I will end by showing three photos. The first two are of cubs in the sand dunes. The last is of Dr. “Flip” Stander monitoring the lions. Despite the setbacks of the last couple of years, he continues to work with the growing population of lions, as well as finding ways of connecting with the surrounding human population. Looking at these pictures makes me smile. Life includes death, even if it doesn’t feel good. But for now, I want to concentrate on the living…






Daily art

For art to be part of our life we must live with it.  In a way, things like museums and Lincoln Center kill art and music.  Art is not for particular people but should be in everything you do – in cooking, and, God knows, in the bread on the table, in the way everything is done.

-attributed to American architect Benjamin C. Thompson

taken from “In the Land of Temple Caves” by Frederick Turner.  Counterpoint, 2004

The yellow/brown of the soybean field in autumn
The yellow/brown of the soybean field in autumn

The first time I read this quote, it was if I turned and looked at life from a slightly different angle, but one that made everything come into focus.  The quote was written in regards to the fact that the French know how to live.  Their food, music, art…their lives are all about art.  I have seen it in person and I have felt it upon occasion but it is more difficult to access in this country.  At least it is for me.

I have tried to make choices in my life (and I am thankful to have the ability to make choices) that are based upon bringing harmony into my world.  My studio, my house, my property are all set up to be pleasing to me and to make everyday experiences like eating breakfast or making a piece of art even more amazing.  Of course sometimes I have made a choice that doesn’t work (I wince when I think of some of the wall colors I chose when I was in my 20’s.)  But I learn from those mistakes, and sometimes it really does help to know what doesn’t work before you find out what does.  It’s also true that a 30 year-old’s vision of art is quite different than a 50 year-old’s and I’m willing to bet that my ideas will change again by the time I’m 70.  But underneath it all the goal is harmony, an environment that says “There, now, doesn’t that bowl of cereal taste a little better?”

I have also spent time trying to figure out what is the best way to install art work so that it can be part of other people’s life.  Right now, with my big pieces, I have them scattered in various towns around the country (I know, how do you scatter a life-sized giraffe?).  The big thing right now is for towns to have sculpture shows in their downtown area.  This way everybody gets to enjoy them, not just the people who walk into art galleries and museums.  I’ve always wanted to have my artwork be accessible to the general public.  If I didn’t, I would keep them in my backyard.  So the lion is in Sioux Falls being leased to buy by the…um…Lion’s Club of Sioux Falls.  The musk ox and egg are out there too but will be moving onto other towns next year.  The scattered giraffe is in Quiet Waters Park in Annapolis.  I get such a kick out of hearing that someone went jogging in the park and truly enjoyed running by the giraffe.  (And for the record, yes, they are for sale.)

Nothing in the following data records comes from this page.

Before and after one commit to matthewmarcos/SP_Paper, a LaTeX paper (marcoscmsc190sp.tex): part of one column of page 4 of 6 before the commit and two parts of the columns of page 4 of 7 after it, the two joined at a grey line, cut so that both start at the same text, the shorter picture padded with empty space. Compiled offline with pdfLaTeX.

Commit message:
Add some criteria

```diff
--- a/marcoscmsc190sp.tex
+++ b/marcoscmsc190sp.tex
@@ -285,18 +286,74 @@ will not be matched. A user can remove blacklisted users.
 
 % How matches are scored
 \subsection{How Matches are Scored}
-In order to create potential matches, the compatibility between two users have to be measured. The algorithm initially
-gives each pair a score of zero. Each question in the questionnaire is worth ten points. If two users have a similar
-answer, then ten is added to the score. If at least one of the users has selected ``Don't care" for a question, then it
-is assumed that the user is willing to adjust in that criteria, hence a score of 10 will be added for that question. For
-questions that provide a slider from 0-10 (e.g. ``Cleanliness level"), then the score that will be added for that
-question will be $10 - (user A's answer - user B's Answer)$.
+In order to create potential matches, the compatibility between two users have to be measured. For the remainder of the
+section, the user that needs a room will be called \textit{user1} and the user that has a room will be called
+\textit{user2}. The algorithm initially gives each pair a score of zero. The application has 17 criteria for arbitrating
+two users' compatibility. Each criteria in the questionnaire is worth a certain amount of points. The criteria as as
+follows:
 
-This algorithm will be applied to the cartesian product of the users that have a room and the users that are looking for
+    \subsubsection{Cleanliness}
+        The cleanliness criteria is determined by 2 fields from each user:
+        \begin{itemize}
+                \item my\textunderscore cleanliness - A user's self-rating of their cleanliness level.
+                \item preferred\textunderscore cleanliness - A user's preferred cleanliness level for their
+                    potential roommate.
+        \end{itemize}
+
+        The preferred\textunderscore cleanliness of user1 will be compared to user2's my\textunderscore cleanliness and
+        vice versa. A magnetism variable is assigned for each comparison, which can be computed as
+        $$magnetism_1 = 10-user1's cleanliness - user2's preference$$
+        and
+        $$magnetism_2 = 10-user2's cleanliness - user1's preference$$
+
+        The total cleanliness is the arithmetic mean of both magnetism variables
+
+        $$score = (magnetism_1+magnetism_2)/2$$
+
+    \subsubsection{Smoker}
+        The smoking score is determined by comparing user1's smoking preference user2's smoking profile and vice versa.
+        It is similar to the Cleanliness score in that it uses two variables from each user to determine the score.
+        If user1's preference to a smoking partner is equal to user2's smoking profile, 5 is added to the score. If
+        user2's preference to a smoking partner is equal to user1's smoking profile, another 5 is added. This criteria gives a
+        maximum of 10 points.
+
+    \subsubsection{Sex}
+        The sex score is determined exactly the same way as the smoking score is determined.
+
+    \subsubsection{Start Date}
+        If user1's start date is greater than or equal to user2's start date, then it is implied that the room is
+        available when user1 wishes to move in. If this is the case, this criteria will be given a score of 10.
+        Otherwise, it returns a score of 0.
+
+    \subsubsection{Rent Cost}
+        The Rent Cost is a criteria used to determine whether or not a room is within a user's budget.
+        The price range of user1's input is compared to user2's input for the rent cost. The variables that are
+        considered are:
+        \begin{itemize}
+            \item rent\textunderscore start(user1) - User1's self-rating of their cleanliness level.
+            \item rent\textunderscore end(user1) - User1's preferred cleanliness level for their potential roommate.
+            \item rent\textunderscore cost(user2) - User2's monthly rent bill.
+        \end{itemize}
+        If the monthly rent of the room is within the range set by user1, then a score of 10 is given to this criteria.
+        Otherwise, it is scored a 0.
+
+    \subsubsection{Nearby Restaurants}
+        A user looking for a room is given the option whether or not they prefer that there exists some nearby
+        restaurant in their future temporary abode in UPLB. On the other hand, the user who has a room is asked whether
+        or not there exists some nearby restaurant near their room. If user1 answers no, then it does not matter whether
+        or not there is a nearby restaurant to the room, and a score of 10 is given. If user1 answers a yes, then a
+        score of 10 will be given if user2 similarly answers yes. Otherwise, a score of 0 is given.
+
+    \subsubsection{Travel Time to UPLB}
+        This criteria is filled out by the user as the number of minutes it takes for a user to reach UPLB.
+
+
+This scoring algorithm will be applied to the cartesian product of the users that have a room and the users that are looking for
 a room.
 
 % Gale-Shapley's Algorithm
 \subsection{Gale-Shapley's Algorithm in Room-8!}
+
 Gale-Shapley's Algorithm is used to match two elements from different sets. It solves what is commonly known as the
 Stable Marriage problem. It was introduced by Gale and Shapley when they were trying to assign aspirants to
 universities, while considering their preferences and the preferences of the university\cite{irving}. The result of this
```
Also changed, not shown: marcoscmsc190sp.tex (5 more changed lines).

Bringing art into your life doesn’t have to be complicated or expensive.  Nor does it have to be art.  Some of the best ways I have of bringing art into my life is eating a really good meal that my husband has cooked.  Or perhaps I will light some candles for dinner.  Or I will pull the beautifully colored throw blanket over my cold feet while watching TV.  Or I might breathe in the yellow/brown color of the soybean field in autumn.  Art is not just what is on the wall but, like the quote says, it is in EVERYTHING you do.

So my job as a human is to find ways to bring art into my life, by reading books, listening to music, looking at art, and painting my walls a pleasing color (s0me day I’ll get the hang of the color thing.)  My job as an artist is to create beautiful objects that make people smile, frown, ponder and, well, live!

I’d love to hear what kinds of things bring art into your life.  It can be something simple like finding a really good sandwich place for lunch or something more complex like traveling to Europe and going to museums.  Scroll all the way to the bottom of the page and leave me your ideas!